> If coarser comparisons are needed, then they should be available as
> different names. Machine precision should indeed be e for which 1 + e = 1.
> Certainly. But then there should be a different function available for
> machine epsilon.
My point was that, unless we want to enter in very precise precision
analysis of each operation, the machine epsilon is not useful for us,
hence there is no need to reserve a name for it.
> The precision suggested here is machine eps * size * max matrix element. In
> this case that roughly matches the full pivoting precision ( 1000 * 2e-16 *
> ~1.0 = 2e-13).
There are many factors that will make any such formula work only for a
specific kind of operation. So if we start relying on such formulas,
we have to make a different analysis for every different operation. We
can then no longer rely on a single isApprox() method with default
precision, we must compute the correct precision everytime. I think
that's a lot of trouble and personnally I don't really feel that I
have the expertise to do that quickly (since it's not worth becoming a
major time consumer IMO).
The current solution consists in saying that instead of doing a
separate analysis for every different situation, we take always the
same precision, that's rough enough for the worst cases.
A good hint that our precision works well, is that the LU exact rank
computation works even for large matrices. If our precision was too
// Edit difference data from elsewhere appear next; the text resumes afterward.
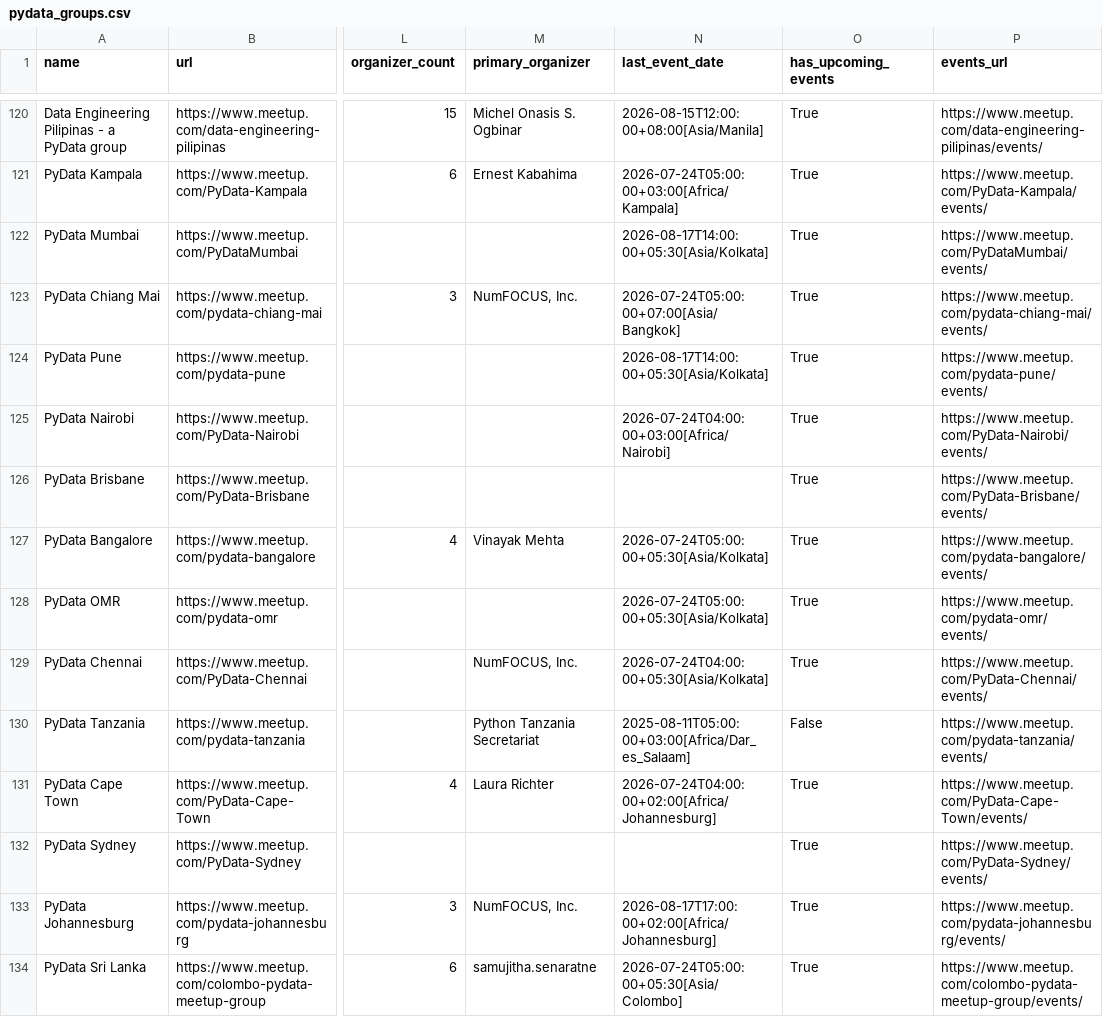
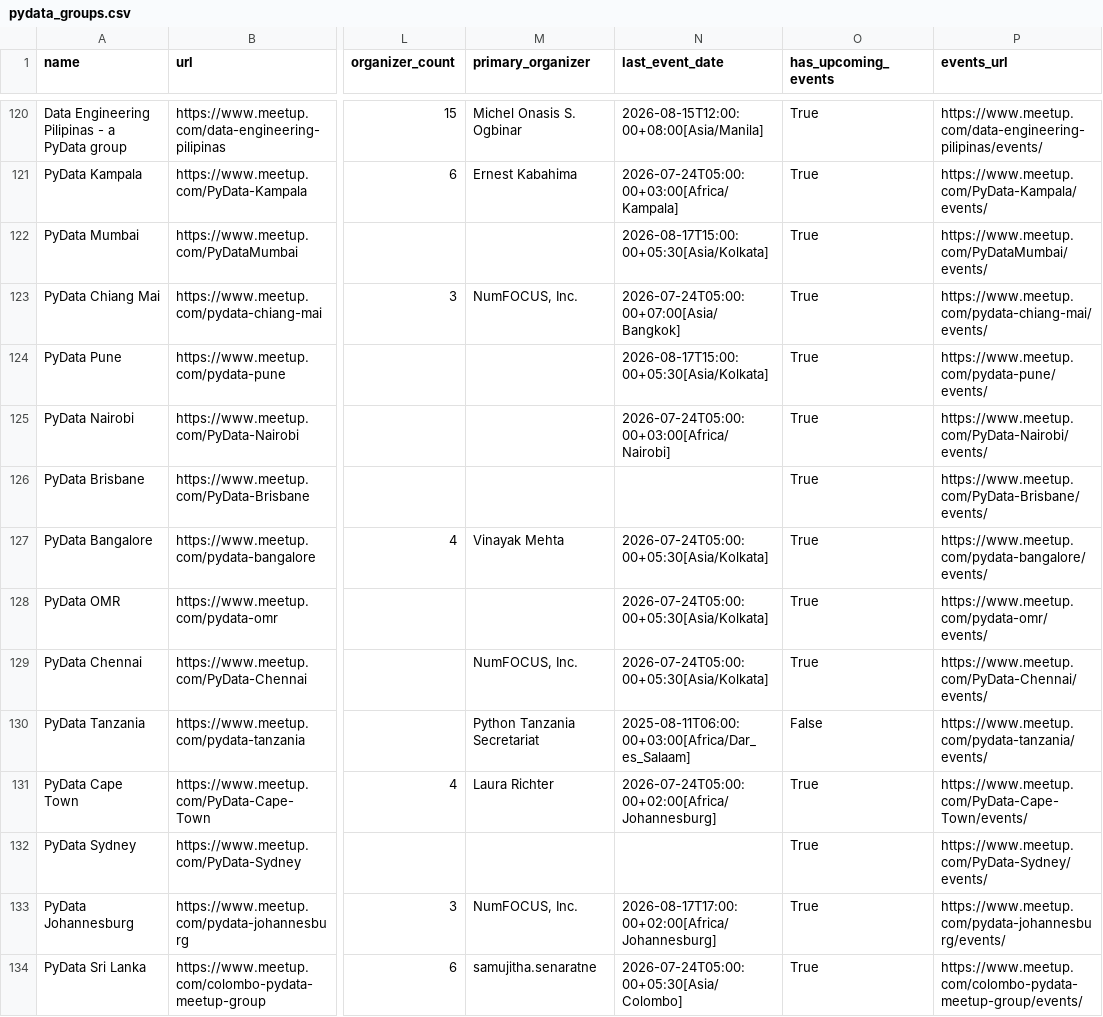
Before and after one commit to hevansDev/mapping-pydata, a CSV file: pydata_groups.csv, drawn as a sheet; only a part is shown, gaps mark what is left out; the diff covers the shown part only; the diff names each change by its address in the sheet, - before the commit and + after, or states it on an @@ line.

```diff
--- a/pydata_groups.csv
+++ b/pydata_groups.csv
-N122 (last_event_date): 2026-08-17T14:00:00+05:30[Asia/Kolkata]
+N122 (last_event_date): 2026-08-17T15:00:00+05:30[Asia/Kolkata]
-N124 (last_event_date): 2026-08-17T14:00:00+05:30[Asia/Kolkata]
+N124 (last_event_date): 2026-08-17T15:00:00+05:30[Asia/Kolkata]
-N125 (last_event_date): 2026-07-24T04:00:00+03:00[Africa/Nairobi]
+N125 (last_event_date): 2026-07-24T05:00:00+03:00[Africa/Nairobi]
-N129 (last_event_date): 2026-07-24T04:00:00+05:30[Asia/Kolkata]
+N129 (last_event_date): 2026-07-24T05:00:00+05:30[Asia/Kolkata]
-N130 (last_event_date): 2025-08-11T05:00:00+03:00[Africa/Dar_es_Salaam]
+N130 (last_event_date): 2025-08-11T06:00:00+03:00[Africa/Dar_es_Salaam]
-N131 (last_event_date): 2026-07-24T04:00:00+02:00[Africa/Johannesburg]
+N131 (last_event_date): 2026-07-24T05:00:00+02:00[Africa/Johannesburg]
```
Also changed, not shown: 17 edited cells elsewhere in this file, psf_groups.csv, 11 other files.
coarse, the rank() method would return a too low number (because
numbers would too quickly be declared diagonal). If our precision was
too tight, similarly, rank() would return a too high number.
So the precision can sure be tweaked (i can believe that the current
values can be made a bit smaller), but just make sure that the unit
tests still work. In that respect I need to make test_lu test once a
really large matrix.